Editor’s Note

Editor’s Note November 2017

The November issue of the Monthly looks a little different.

In fact, the magazine has been given a full redesign – the first one in its 12-year history – from the masthead right through to the final page number.

Our design partners, Public Office, have created a layout that is spacious and vibrant. Most importantly, it reads beautifully. Their typesetting is astute, and they have also called on the service of the Dinamo type foundry in Basel, Switzerland, to create our very own unique font.

Pick up a copy; you’ll find some great new writing and journalism. This month, Jim Chalmers and Andrew Charlton set their minds to the impact of automation and robotisation on prospects for human workers. In fact, the theme of technology runs through two of the essays this issue, bringing both much-needed context and new arguments. The general discussion about technology so often sticks only to the basic binary positions: technology is a kind of utopia vs technology will steal our jobs and make humans superfluous.

We often seem blind in the face of technological change, or rendered mute by its apparently overwhelming nature. But has the pace of change really been so great and disruptive, asks James Boyce, or has our thinking simply been colonised by the tech boosters and billionaires?

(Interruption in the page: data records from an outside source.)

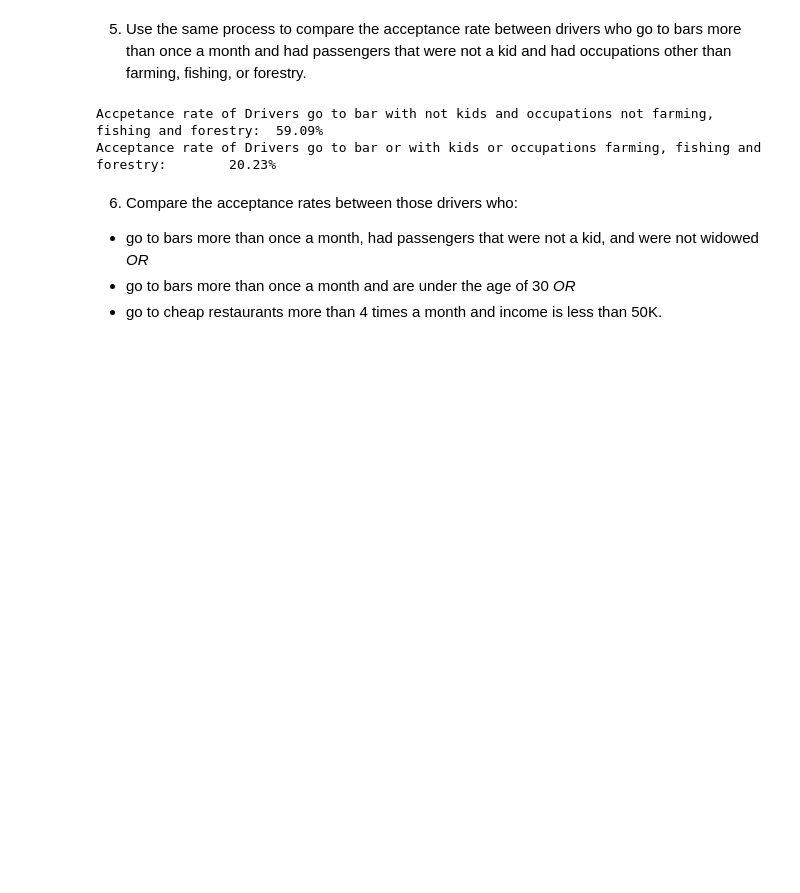
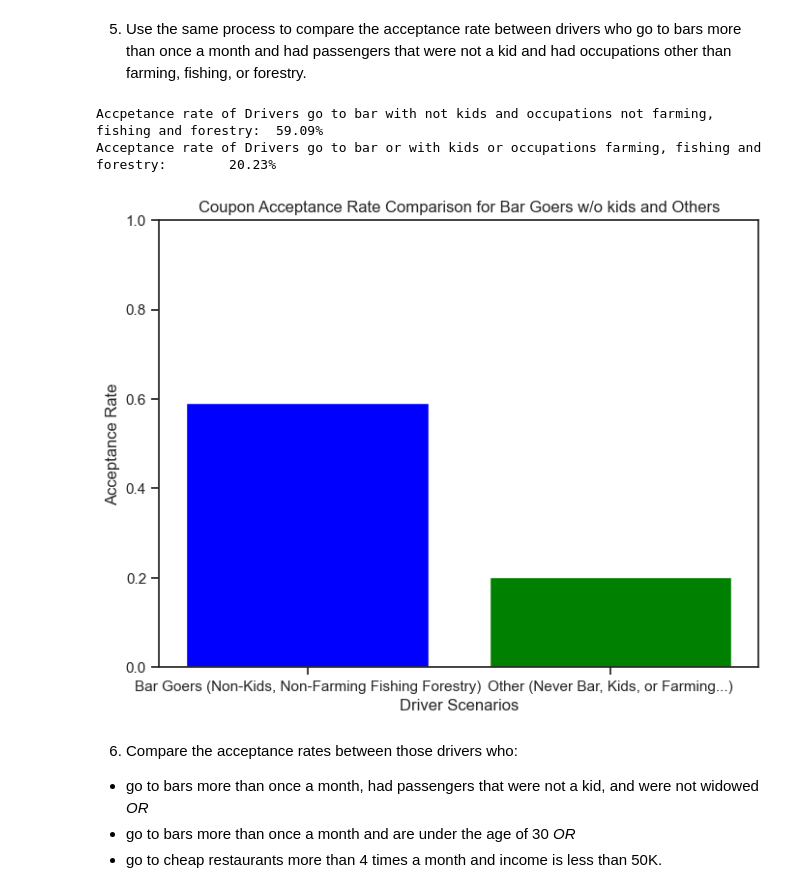
Before and after one commit to shivaallala/Customer_Coupon, a Jupyter notebook: prompt.ipynb, the cells around one changed output. Cells and saved outputs as stored; diff of their text form; code cells hidden in the pictures; blank space fills up the shorter version.

```diff
--- a/prompt.ipynb
+++ b/prompt.ipynb
@@ -382,6 +382,20 @@ print(f"Accpetance rate of Drivers go to bar with not kids and occupations not f
 # %% [output]
 Accpetance rate of Drivers go to bar with not kids and occupations not farming, fishing and forestry:  59.09%
 Acceptance rate of Drivers go to bar or with kids or occupations farming, fishing and forestry:        20.23%
+# %%
+categories = ['Bar Goers (Non-Kids, Non-Farming Fishing Forestry)', 'Other (Never Bar, Kids, or Farming...)']
+acceptance_rates = [accept_rate_bar_goers_wkid_farmFishForestry, accept_rate_other_passenger_occupations]
+
+# Plotting
+plt.figure(figsize=(8, 6))
+plt.bar(categories, acceptance_rates, color=['blue', 'green'])
+plt.title('Coupon Acceptance Rate Comparison for Bar Goers w/o kids and Others')
+plt.xlabel('Driver Scenarios')
+plt.ylabel('Acceptance Rate')
+plt.ylim(0, 1)  # Set y-axis limit to ensure correct visualization of acceptance rate
+plt.show()
+# %% [output]
+[figure, added]
 # %% [markdown]
 6. Compare the acceptance rates between those drivers who:
 
```
Also changed, not shown: 3 other files.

“Broadly similar historical narratives have been told by the powerful beneficiaries of every disruptive technological change,” he writes. “One doesn’t need to question the sincerity of the storyteller or to point out that their histories invariably justify the necessity to put away the old and embrace the new. The common theme is the omnipotence and ultimate beneficence of the technological revolution underway.” Be wary, he says.

In our minor way we have embraced change in the new issue, but readers can be assured that none of the changes have been undertaken lightly or thoughtlessly. Some change is good.

Nick Feik

Nick Feik is the editor of The Monthly.


Read on

Image from ‘La Passion de Simone’

Performing philosophy: ‘La Passion de Simone’ at the Sydney Festival

The creatives behind this Sydney Chamber Opera production on the extreme empathy of Simone Weil

Image of Craig Kelly

Protecting Craig Kelly

Saving the MP from a preselection battle was another fine display of muppetry

Images from ‘Colette’ and ‘Can You Ever Forgive Me?’

Fake it so real: ‘Can You Ever Forgive Me?’ and ‘Colette’

Two new films examine female writers who masquerade for very different reasons


Editor’s Note December 2018 – January 2019